*PROBLEM STATEMENT*
Copy out every line of the records in which "Need" can be found.

====================

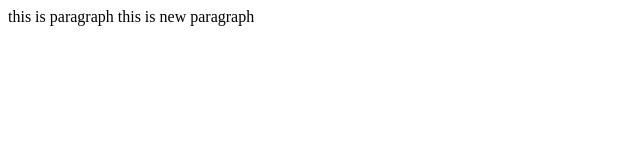
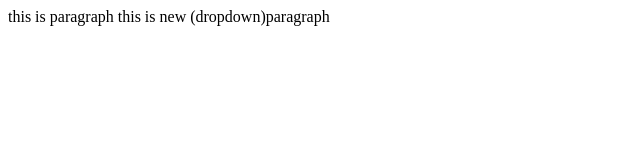
Before and after one commit to MansiButola1234/local-repo, a plain HTML site: page index.html in a window 1280 px wide. Shown: the whole page, without its empty margins (0-640 px from the left). Drawn offline with Linux system fonts and the light colour scheme.

Commit message:
add dropdown

```diff
--- a/index.html
+++ b/index.html
@@ -1,4 +1,4 @@
 <p>
     this is paragraph
-    this is new paragraph
+    this is new (dropdown)paragraph
 </p>
```
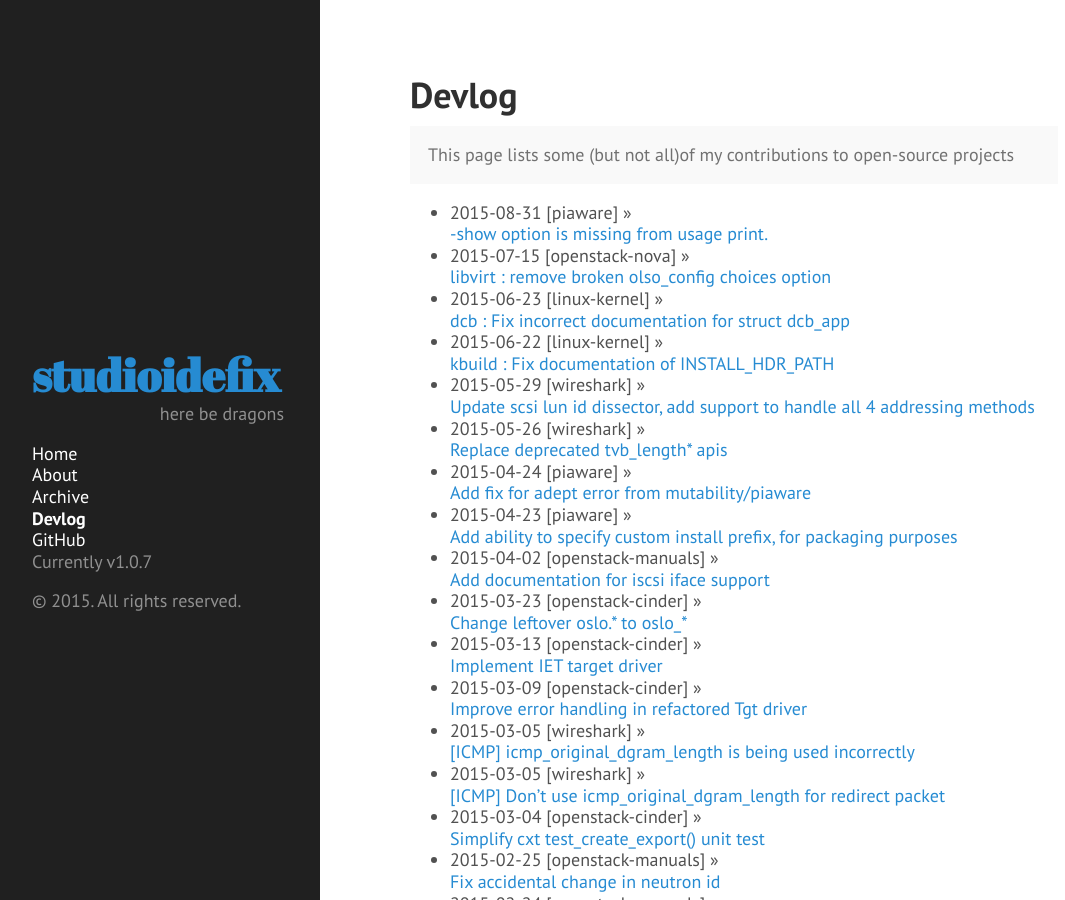
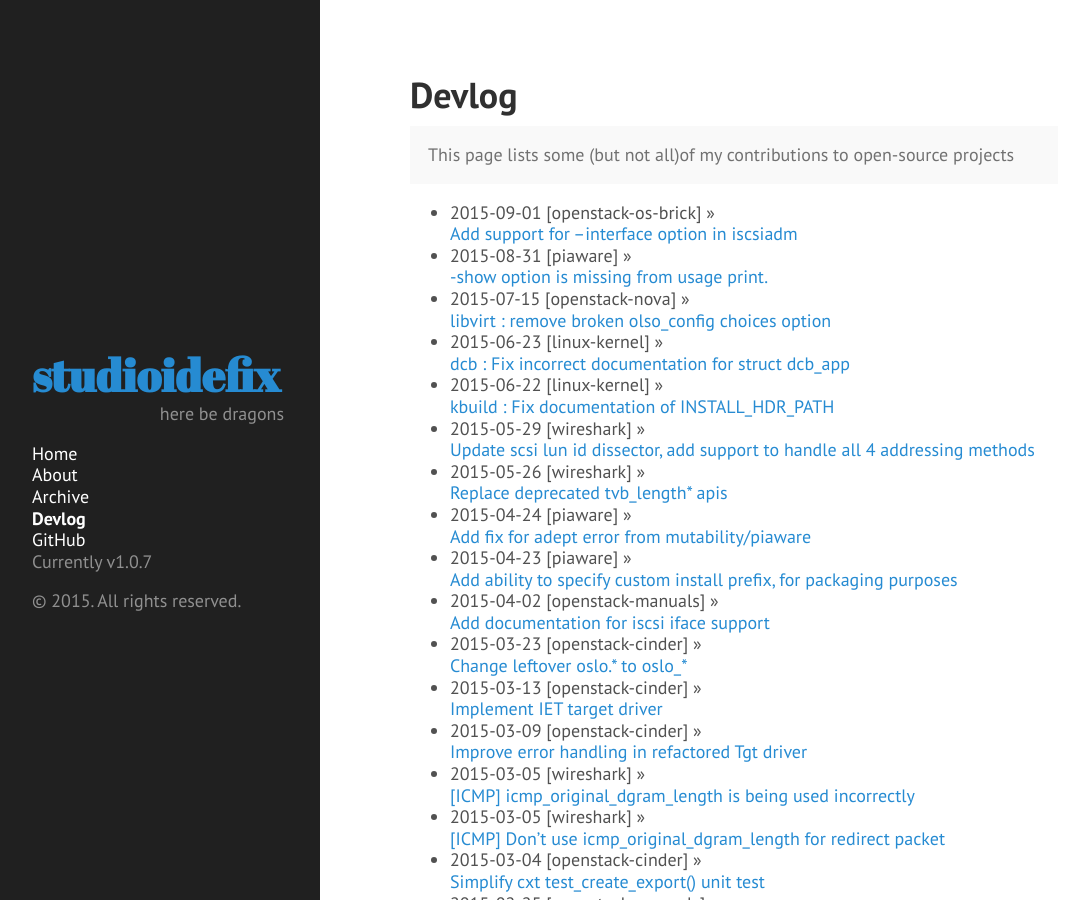
Before and after one commit to anish/anish.github.io, a Jekyll site: the page built from devlog.md, in a window 1280 px wide and 900 px high. Shown: the whole window, without its empty margins (4-1069 px from the left). Built offline with Jekyll 4.4.1, drawn with Linux system fonts in a browser that asks for light colours; Markdown is read by kramdown in place of the engine named in the settings.

Commit message:
Update devlog as of 9/1/2015

```diff
--- a/devlog.md
+++ b/devlog.md
@@ -16,6 +16,7 @@ git log --author=Anish --format="* %cd [wireshark] &raquo;<br> [%s](https://code
 * 2015-07-21 [linux-kernel] &raquo;<br> [cxgb4 : Allow firmware DCB info to be queried in host state](https://git.kernel.org/cgit/linux/kernel/git/torvalds/linux.git/commit/?id=a85c2eb3113299b8d55936a49e70c5b63c72617f)
 * 2015-07-21 [linux-kernel] &raquo;<br> [cxgb4 : Only pass app selector of 0 or 3 to firmware](https://git.kernel.org/cgit/linux/kernel/git/torvalds/linux.git/commit/?id=a44e7b73118b21176bdf6376c620d778a0ff0ee2)
 --->
+* 2015-09-01 [openstack-os-brick] &raquo;<br> [Add support for --interface option in iscsiadm](https://github.com/openstack/os-brick/commit/15a55bd5d1e3ad274afafb43b96b8b88bb7d6ff8)
 * 2015-08-31 [piaware] &raquo;<br> [-show option is missing from usage print.](https://github.com/flightaware/piaware/commit/2fc394f3fc1bfdea0a9637a1136262560fad4167)
 * 2015-07-15 [openstack-nova] &raquo;<br> [libvirt : remove broken olso\_config choices option](https://github.com/openstack/nova/commit/66b9c2ceaea3decc117cfe7d326a92bf2bdd169b)
 * 2015-06-23 [linux-kernel] &raquo;<br> [dcb : Fix incorrect documentation for struct dcb\_app](https://git.kernel.org/cgit/linux/kernel/git/torvalds/linux.git/commit/?id=42bcce87d763b4d22dc6d3a0c0b60c6b49820de8)
```
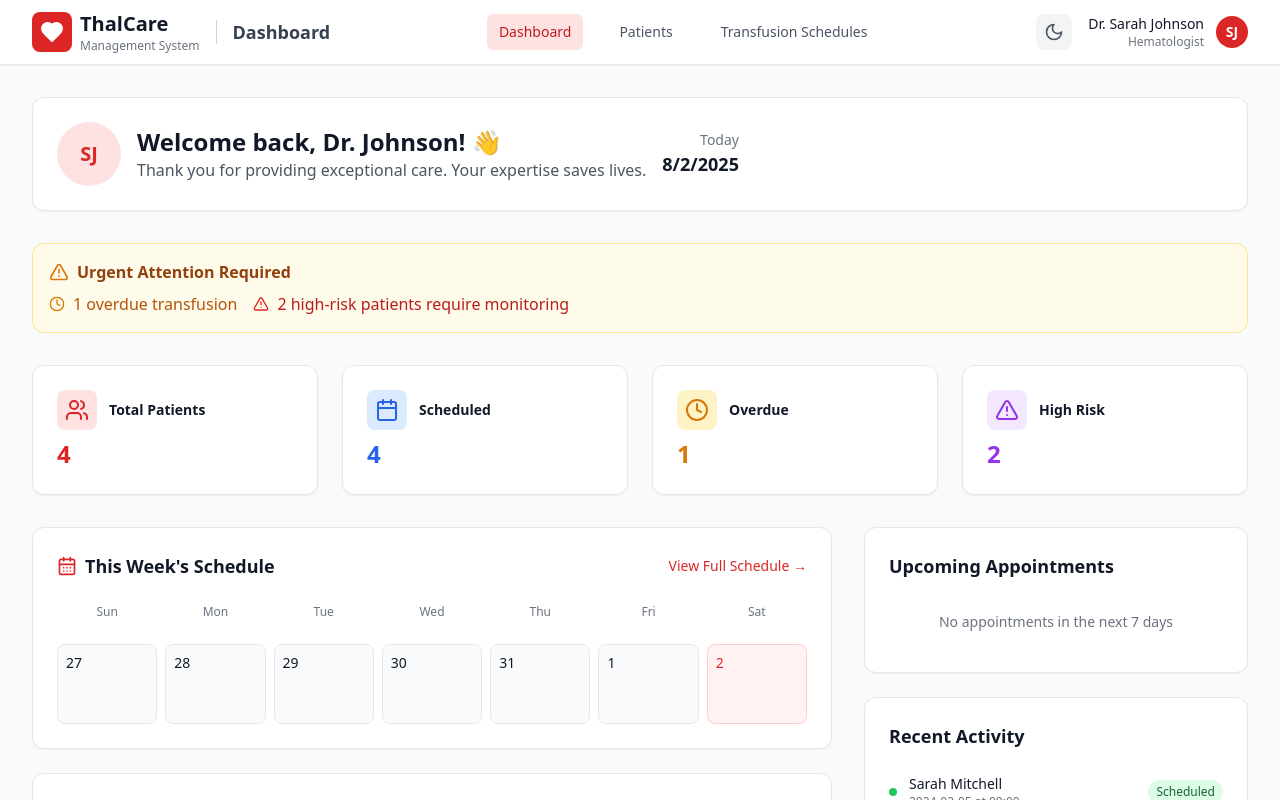
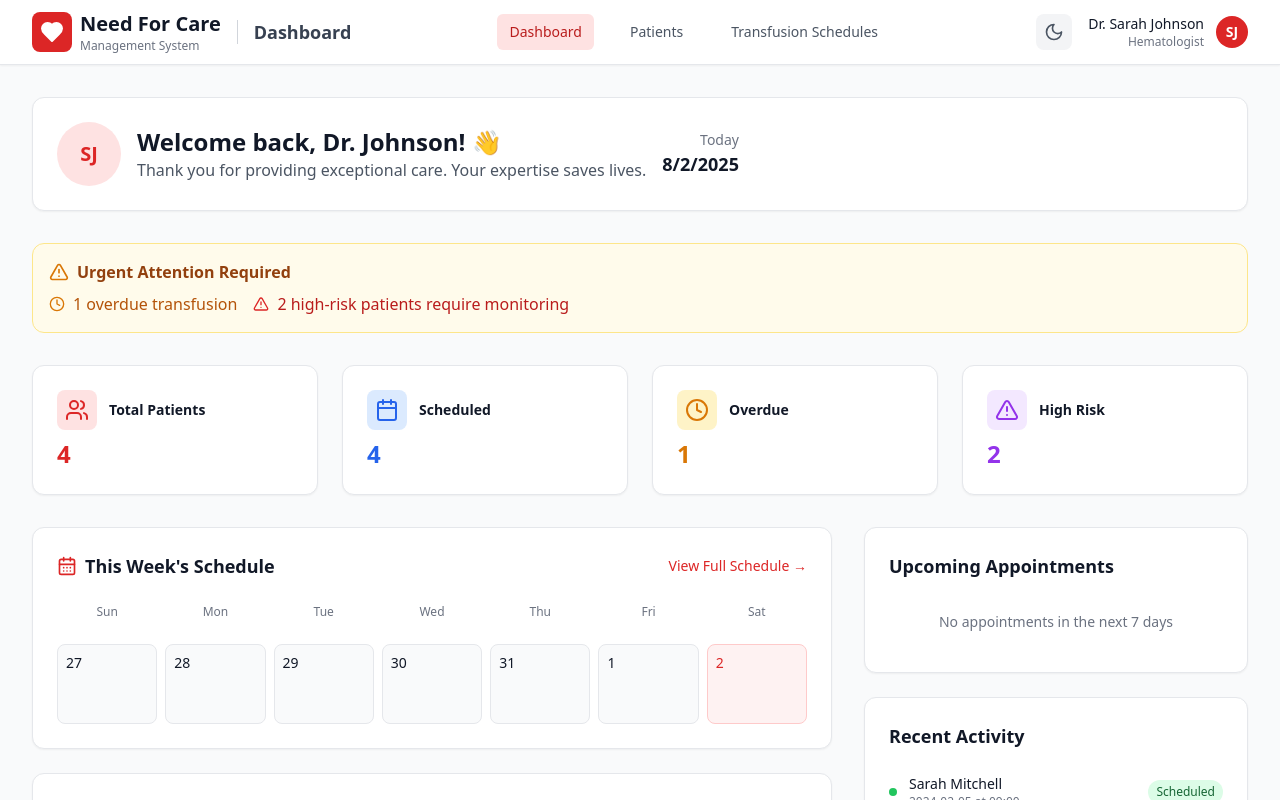
Before and after one commit to arunk0405/Doctors, a React (Vite) app: page / in a window 1280 px wide. Shown: the top 800 px of the page. Built offline with nearby package versions, Linux system fonts and the light colour scheme.

Commit message:
Need For Care

```diff
--- a/index.html
+++ b/index.html
@@ -4,7 +4,7 @@
     <meta charset="UTF-8" />
     <link rel="icon" type="image/svg+xml" href="/vite.svg" />
     <meta name="viewport" content="width=device-width, initial-scale=1.0" />
-    <title>Thalassemia Management Dashboard</title>
+    <title>Need For Care - Thalassemia Management Dashboard</title>
   </head>
   <body>
     <div id="root"></div>
--- a/src/components/Header.tsx
+++ b/src/components/Header.tsx
@@ -39,7 +39,7 @@ const Header: React.FC = () => {
               </div>
               <div>
                 <h1 className="text-xl font-bold text-gray-900 dark:text-white">
-                  ThalCare
+                  Need For Care
                 </h1>
                 <p className="text-xs text-gray-500 dark:text-gray-400">
                   Management System
```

====================

*SOLUTION FOR THIS TASK*
Need For Care
+    <title>Need For Care - Thalassemia Management Dashboard</title>
+                  Need For Care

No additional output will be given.